(Version comparison data)
= = = = =
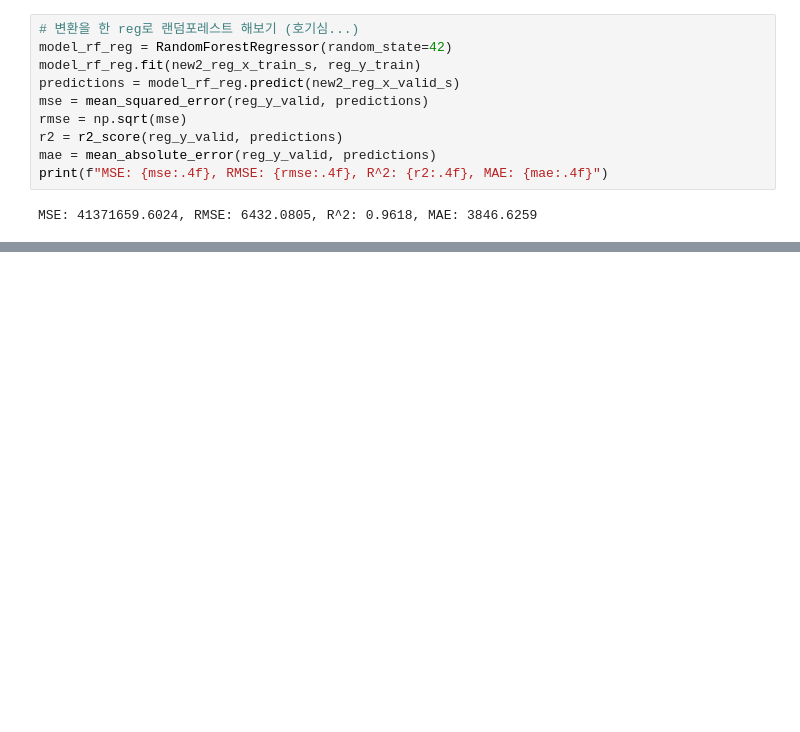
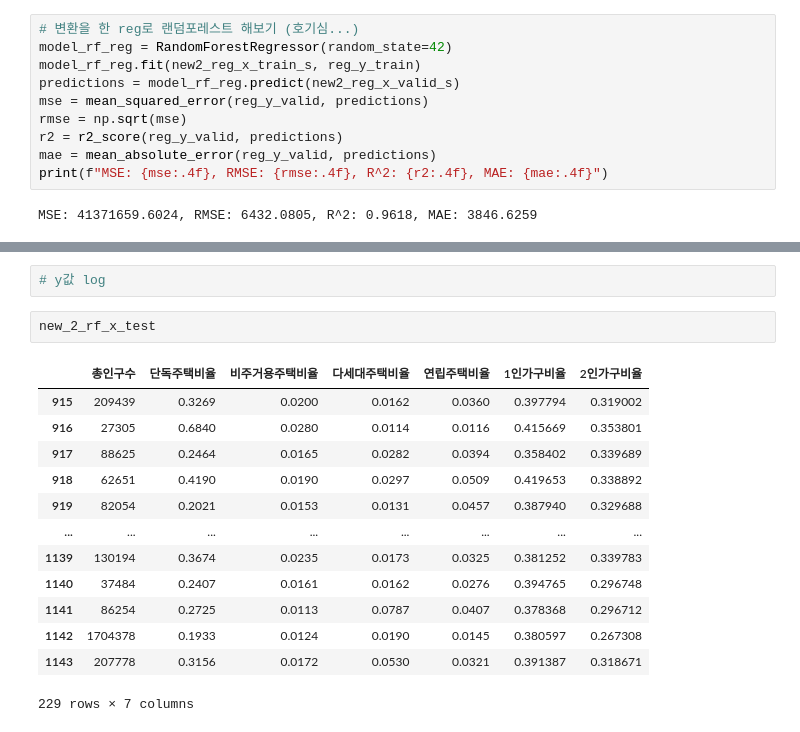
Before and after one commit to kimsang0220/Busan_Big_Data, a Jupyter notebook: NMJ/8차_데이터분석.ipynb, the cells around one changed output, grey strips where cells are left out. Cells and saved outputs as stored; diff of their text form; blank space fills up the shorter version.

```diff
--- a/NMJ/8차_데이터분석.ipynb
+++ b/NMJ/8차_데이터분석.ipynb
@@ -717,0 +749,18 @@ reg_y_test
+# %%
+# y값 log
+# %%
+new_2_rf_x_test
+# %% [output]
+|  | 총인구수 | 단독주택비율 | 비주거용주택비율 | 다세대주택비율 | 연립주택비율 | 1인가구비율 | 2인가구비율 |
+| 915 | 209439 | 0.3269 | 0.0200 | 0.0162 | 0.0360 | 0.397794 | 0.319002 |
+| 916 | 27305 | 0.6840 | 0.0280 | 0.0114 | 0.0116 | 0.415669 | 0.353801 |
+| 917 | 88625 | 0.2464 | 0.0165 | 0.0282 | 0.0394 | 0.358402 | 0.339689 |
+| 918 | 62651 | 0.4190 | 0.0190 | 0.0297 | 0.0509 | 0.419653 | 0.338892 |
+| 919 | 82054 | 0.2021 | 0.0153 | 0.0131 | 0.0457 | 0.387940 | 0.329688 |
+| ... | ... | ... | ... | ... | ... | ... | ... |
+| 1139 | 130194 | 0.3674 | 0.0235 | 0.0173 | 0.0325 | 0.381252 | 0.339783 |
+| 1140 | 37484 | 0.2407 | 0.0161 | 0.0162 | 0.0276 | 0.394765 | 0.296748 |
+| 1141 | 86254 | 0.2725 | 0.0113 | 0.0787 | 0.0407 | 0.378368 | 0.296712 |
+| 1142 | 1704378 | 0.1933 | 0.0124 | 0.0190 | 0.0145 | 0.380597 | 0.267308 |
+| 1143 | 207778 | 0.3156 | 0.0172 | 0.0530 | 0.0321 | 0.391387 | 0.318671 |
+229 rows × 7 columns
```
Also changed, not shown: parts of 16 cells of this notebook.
= = = = =
### Task requirements
Return each line in the records that holds the string "output".

### Solution to the problem
Before and after one commit to kimsang0220/Busan_Big_Data, a Jupyter notebook: NMJ/8차_데이터분석.ipynb, the cells around one changed output, grey strips where cells are left out. Cells and saved outputs as stored; diff of their text form; blank space fills up the shorter version.
+# %% [output]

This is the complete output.